This one dances in the wind and has wonderful fall color (who knew grasses had fall color...I hadn't really paid attention until this one). It also reflects light in a most interesting way, something I notice in the fall more. You did notice I said I had purchased a couple? Well, one is barely hanging on after exceedingly rough treatment by the fence repairman. He thought it was, apparently, a good place to lay a section of the fence...for a week. That it survived at all is testament to its toughness, but it clearly has not forgotten nor forgiven its treatment. It's also in more shade.

I saw this cool (I thought) display of Japanese Blood Grass making a ribbon in the landscape. I thought that was neat idea...and since I never got around to buying more than one, thought I would just divide that one.

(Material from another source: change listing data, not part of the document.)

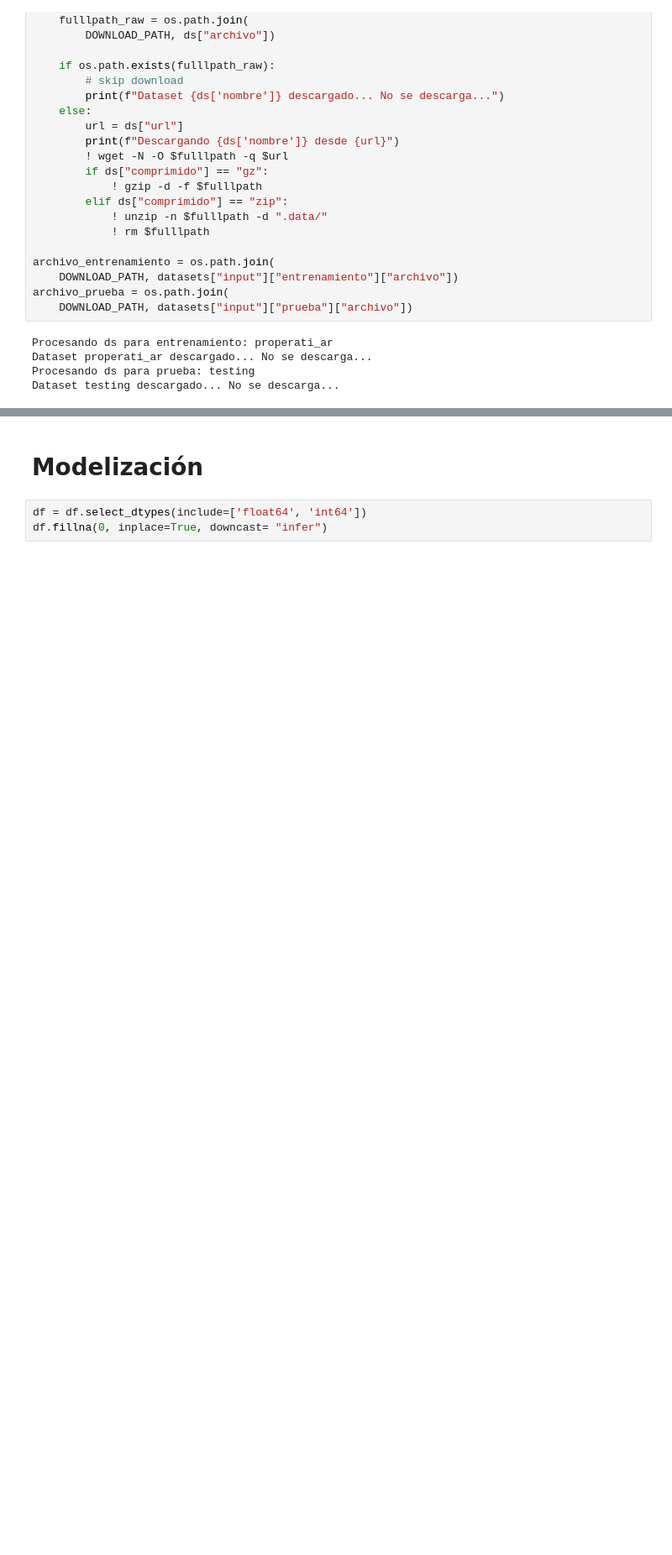
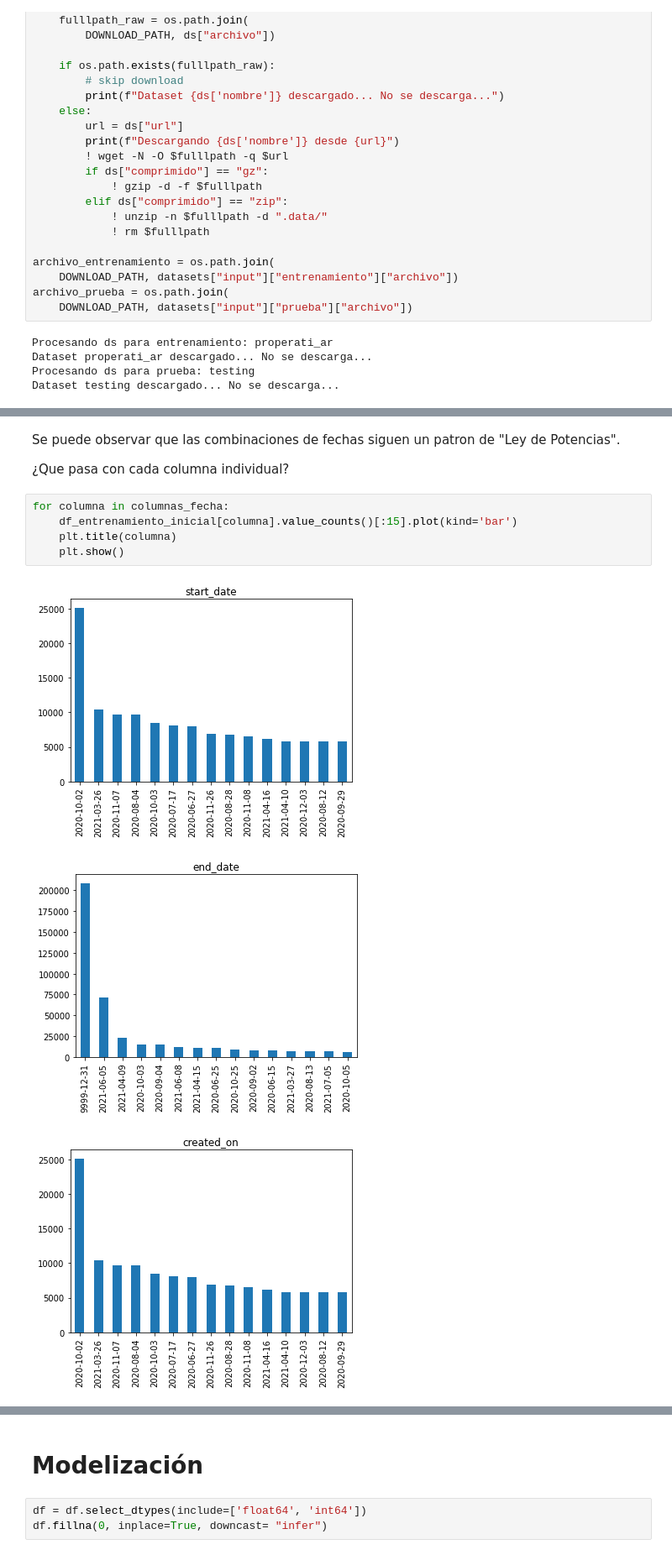
Before and after one commit to tomasdelvechio/precio-propiedades-md-2022, a Jupyter notebook: prediccion-precios-2022-md.ipynb, the cells around one changed output, grey strips where cells are left out. Shown at 84% size. Cells and saved outputs as stored; diff of their text form; blank space fills up the shorter version.

```diff
--- a/prediccion-precios-2022-md.ipynb
+++ b/prediccion-precios-2022-md.ipynb
@@ -124,0 +358,13 @@ df.shape
+# %% [markdown]
+Se puede observar que las combinaciones de fechas siguen un patron de "Ley de Potencias".
+
+¿Que pasa con cada columna individual?
+# %%
+for columna in columnas_fecha:
+    df_entrenamiento_inicial[columna].value_counts()[:15].plot(kind='bar')
+    plt.title(columna)
+    plt.show()
+# %% [output]
+[figure, added]
+[figure, added]
+[figure, added]
```
Also changed, not shown: parts of 38 cells of this notebook, 2 other files.
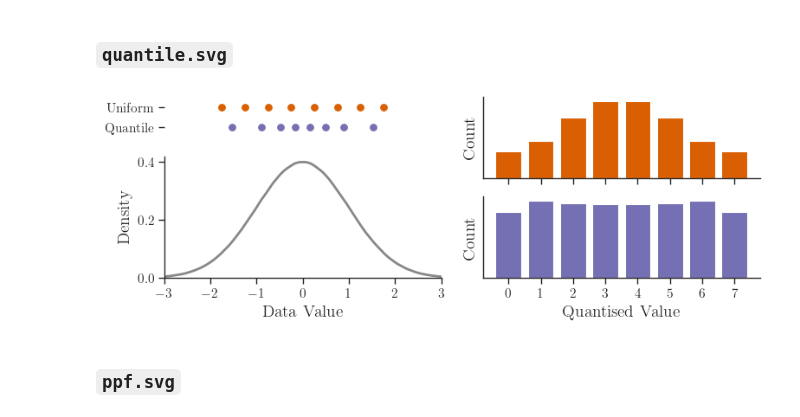
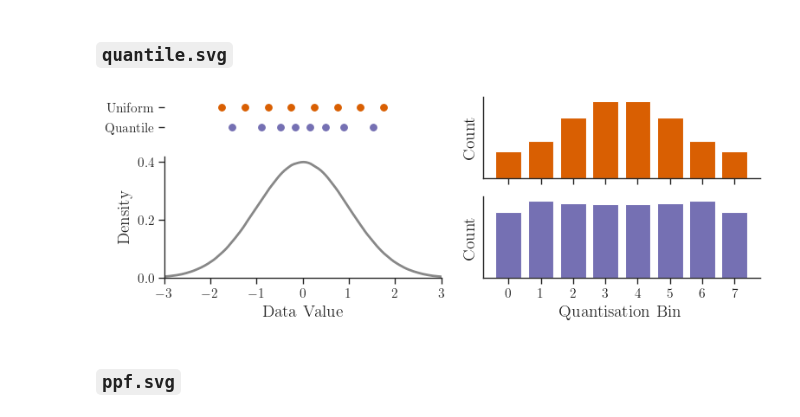
Before and after one commit to graphcore-research/optimal-weight-formats, a Jupyter notebook: paper/support/Blog.ipynb, the cells around one changed output. Cells and saved outputs as stored; diff of their text form; code cells hidden in the pictures.

Commit message:
Tweak blog plots

```diff
--- a/paper/support/Blog.ipynb
+++ b/paper/support/Blog.ipynb
@@ -59,35 +60,35 @@ axp.set_xlabel("Data Value")
 axp.set_xlim((-3, 3))
 
 n = 8
 
 centroids = centroids = torch.linspace(-1.75, 1.75, n)
 counts = torch.bincount(torch.bucketize(data, (centroids[:-1] + centroids[1:])/2), minlength=len(centroids))
 axc.scatter(centroids, torch.full_like(centroids, 1), marker="o", s=30, color=c1)
 axu.bar(torch.arange(n), counts, color=c1)
 axu.tick_params(axis="y", left=False, labelleft=False)
 axu.tick_params(axis="x", labelbottom=False)
 axu.set_ylabel("Count")
 
 centroids = scipy.stats.norm.ppf(torch.linspace(1/(2*n), 1 - 1/(2*n), n))
 centroids = torch.tensor(centroids)
 counts = torch.bincount(torch.bucketize(data, (centroids[:-1] + centroids[1:])/2), minlength=len(centroids))
 axc.scatter(centroids, torch.full_like(centroids, 0), marker="o", s=30, color=c2)
 axq.bar(torch.arange(n), counts, color=c2)
 axq.set_xticks(torch.arange(n))
 axq.tick_params(axis="y", left=False, labelleft=False)
 axq.set_ylabel("Count")
-axq.set_xlabel("Quantised Value")
+axq.set_xlabel("Quantisation Bin")
 
 axc.get_xaxis().set_visible(False)
 axc.spines["bottom"].set_visible(False)
 axc.spines["left"].set_visible(False)
 axc.set_yticks([0, 1], ["Quantile", "Uniform"])
 axc.set_ylim((-0.5, 1.5))
 
 fig.tight_layout()
 fig.savefig("blog/quantile.svg")
 # %% [output]
-[figure, old version]
+[figure, new version]
 # %% [markdown]
 ### `ppf.svg`
 # %%
```
Also changed, not shown: parts of 5 cells of this notebook.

Japanese Blood Grass Imperata cynlindrica 'Rubra'

Not such a neat idea...it still hasn't gotten over that and so I have these teeny tiny patches (except for one)...maybe in ten years or so, I will see that ribbon.

I love the yellow of this grass.

Hakonechloa macra 'Aureola' Golden Variegated Hakone Grass

Both of these came to me through a mail order purchase, one much larger than the other (same price, though). The smaller one continues to remain smaller. But, I like the way they light up the garden...or the way the larger one lights up its space.

These fun little guys I brought back from Seattle where I saw them in the famed Heronswood display garden. They were bright orange that October, such a startling color that I just had to have some.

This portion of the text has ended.